  • Profitable vs unprofitable growth: If you’re a PE-backed company, it may make more sense to opt for the candidate who has a profitable and sustainable growth story – rather than the candidate from a heavily-funded VC-backed company that quickly bought their way into the market, budgets be darned.


Marketing Team Factors

  • Maturity of marketing team compared to overall business: The maturity of the marketing team may not match the maturity of the overall business. Not all marketing functions are created equal across businesses of the same size. A 30MM business can have a marketing function that is more akin to a 10MM business. So the person coming out of that business may be unusually scrappy and startupp-y. Meanwhile, another 30MM business can have a marketing function that is already developed to accommodate greater scale.
  • Function that drove scale: The candidate may have led demand gen at their previous role, which is key for you, but that function was not as responsible for growth in their scale-up story as, say, partnerships.


Candidate Factors

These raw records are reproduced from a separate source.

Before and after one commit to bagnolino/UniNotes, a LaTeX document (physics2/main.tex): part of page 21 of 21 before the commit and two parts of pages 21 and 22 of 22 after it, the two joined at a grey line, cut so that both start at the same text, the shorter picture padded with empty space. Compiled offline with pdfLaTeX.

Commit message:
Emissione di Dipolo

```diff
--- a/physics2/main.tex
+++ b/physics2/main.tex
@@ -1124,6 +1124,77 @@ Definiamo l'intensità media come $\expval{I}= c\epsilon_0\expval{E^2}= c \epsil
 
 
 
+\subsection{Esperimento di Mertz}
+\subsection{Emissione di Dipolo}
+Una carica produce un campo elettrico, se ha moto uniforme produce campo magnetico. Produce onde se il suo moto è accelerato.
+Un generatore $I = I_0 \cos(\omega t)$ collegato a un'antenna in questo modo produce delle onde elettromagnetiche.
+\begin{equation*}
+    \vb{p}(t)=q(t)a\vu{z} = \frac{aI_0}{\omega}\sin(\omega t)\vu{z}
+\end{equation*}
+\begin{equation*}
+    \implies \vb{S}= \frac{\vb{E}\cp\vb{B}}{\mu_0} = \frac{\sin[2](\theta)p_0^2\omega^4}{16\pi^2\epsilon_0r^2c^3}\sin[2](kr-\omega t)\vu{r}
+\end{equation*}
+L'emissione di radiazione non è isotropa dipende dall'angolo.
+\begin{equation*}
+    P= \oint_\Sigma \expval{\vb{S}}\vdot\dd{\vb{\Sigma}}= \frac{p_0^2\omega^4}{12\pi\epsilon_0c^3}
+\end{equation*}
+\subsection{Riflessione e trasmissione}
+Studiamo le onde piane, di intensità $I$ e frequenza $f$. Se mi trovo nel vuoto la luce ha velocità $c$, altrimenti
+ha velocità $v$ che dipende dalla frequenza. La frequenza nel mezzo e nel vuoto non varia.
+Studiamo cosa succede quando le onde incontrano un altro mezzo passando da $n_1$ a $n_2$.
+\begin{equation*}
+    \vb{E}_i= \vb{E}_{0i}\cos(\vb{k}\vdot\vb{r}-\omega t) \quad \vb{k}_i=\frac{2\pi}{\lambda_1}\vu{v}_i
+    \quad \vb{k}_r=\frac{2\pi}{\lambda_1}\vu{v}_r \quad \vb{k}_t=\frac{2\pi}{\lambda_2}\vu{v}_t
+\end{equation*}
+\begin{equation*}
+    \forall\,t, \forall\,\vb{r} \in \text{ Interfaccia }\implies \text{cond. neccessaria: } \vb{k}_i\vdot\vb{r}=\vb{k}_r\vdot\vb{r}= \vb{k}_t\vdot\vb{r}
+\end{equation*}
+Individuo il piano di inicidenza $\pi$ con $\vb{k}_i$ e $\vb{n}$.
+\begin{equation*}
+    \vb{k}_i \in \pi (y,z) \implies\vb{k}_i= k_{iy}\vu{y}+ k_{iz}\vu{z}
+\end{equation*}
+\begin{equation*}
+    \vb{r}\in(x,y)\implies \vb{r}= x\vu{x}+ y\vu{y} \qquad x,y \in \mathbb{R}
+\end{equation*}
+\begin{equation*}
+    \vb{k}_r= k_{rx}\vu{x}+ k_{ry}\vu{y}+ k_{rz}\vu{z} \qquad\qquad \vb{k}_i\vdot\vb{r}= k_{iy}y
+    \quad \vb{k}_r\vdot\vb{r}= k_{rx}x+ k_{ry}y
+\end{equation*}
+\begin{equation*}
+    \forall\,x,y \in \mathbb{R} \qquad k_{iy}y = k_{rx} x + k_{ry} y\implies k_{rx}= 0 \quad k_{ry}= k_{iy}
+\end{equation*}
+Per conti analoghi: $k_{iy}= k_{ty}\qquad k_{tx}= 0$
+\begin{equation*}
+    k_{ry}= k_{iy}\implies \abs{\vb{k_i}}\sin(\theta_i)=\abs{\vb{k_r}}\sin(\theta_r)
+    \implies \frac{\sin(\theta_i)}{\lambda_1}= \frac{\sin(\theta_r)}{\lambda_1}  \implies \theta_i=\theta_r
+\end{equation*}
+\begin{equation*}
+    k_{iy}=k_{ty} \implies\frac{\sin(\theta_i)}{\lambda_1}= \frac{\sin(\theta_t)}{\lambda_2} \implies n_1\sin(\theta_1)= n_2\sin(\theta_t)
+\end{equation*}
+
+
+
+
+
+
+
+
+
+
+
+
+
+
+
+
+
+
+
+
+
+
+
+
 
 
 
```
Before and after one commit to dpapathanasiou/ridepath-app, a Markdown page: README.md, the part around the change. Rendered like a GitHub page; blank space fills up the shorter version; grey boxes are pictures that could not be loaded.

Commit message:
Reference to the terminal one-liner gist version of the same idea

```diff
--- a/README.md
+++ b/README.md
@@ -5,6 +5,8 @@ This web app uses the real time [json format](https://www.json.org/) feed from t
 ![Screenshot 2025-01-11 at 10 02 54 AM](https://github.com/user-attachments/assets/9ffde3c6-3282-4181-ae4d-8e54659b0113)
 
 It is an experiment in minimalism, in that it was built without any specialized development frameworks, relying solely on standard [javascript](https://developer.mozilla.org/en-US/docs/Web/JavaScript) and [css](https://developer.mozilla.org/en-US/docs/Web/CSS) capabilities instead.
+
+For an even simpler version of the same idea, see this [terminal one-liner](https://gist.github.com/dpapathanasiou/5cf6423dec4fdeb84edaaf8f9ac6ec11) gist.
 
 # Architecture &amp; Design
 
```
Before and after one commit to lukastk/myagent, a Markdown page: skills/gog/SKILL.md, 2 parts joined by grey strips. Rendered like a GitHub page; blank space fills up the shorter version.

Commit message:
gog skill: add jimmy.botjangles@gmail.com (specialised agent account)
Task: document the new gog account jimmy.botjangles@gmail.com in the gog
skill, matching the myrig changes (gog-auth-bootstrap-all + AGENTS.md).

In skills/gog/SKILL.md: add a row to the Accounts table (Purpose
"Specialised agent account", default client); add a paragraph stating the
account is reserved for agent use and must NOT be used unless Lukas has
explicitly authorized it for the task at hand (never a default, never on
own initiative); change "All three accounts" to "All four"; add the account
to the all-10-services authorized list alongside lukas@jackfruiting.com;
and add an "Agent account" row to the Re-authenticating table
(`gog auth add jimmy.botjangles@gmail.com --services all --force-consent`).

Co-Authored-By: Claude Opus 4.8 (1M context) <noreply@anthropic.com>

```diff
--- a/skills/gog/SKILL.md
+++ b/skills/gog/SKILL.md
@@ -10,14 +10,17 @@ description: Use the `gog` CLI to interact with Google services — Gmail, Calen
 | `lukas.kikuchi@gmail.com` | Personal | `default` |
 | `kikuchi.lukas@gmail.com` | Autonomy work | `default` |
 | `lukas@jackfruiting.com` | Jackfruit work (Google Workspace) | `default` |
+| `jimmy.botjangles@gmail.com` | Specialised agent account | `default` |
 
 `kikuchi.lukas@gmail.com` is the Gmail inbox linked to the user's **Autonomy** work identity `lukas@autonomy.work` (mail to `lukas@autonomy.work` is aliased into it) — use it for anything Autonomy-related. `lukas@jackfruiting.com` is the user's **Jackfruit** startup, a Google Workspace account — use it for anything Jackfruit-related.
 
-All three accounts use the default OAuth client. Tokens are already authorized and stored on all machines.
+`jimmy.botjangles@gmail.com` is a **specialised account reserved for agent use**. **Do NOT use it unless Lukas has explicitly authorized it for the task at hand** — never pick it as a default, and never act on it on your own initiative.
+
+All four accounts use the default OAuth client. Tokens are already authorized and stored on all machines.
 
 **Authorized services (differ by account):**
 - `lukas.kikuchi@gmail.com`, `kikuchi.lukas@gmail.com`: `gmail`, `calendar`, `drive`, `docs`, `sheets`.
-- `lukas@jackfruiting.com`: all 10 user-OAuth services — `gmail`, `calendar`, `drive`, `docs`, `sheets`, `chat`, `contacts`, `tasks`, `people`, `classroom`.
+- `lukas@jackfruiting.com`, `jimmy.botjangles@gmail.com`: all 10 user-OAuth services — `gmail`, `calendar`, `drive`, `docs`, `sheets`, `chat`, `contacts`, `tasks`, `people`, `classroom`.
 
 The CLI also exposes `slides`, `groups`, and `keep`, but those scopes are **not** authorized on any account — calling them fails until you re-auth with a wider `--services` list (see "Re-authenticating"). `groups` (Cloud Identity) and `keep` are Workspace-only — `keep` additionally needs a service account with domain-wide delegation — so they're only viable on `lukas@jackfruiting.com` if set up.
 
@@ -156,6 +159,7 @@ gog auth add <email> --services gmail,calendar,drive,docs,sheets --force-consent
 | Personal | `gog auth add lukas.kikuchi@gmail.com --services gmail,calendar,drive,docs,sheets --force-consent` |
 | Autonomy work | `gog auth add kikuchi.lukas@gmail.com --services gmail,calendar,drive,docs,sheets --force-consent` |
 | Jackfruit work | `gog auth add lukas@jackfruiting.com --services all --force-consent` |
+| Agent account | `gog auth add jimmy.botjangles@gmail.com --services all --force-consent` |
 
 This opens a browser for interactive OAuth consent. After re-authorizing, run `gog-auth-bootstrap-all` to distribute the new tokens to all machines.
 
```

  • Interest level: The candidate may have done a scale-up from, say, 10MM to 100MM, but perhaps doesn’t want to do it again. And even if they say they want to, will it be a shock to their system once they have a much smaller team and are very hands-on again?
  • Affordability: The candidate who has recently scaled may now be unaffordable to you. Your budget for a CMO when you are 20MM in revenue is likely to be different for the budget that a much bigger company has. 
  • Culture: The culture may be quite different at the place where the candidate was part of a scale story. Consider that when a CMO doesn’t succeed in their role, it is more likely because they have been a cultural mis-match rather than a scale mismatch. Perhaps you need a changemaker, but they are more of a peacemaker.

Where do you fall on this spectrum? Do you tend to celebrate the scale experience? Or scrutinize it?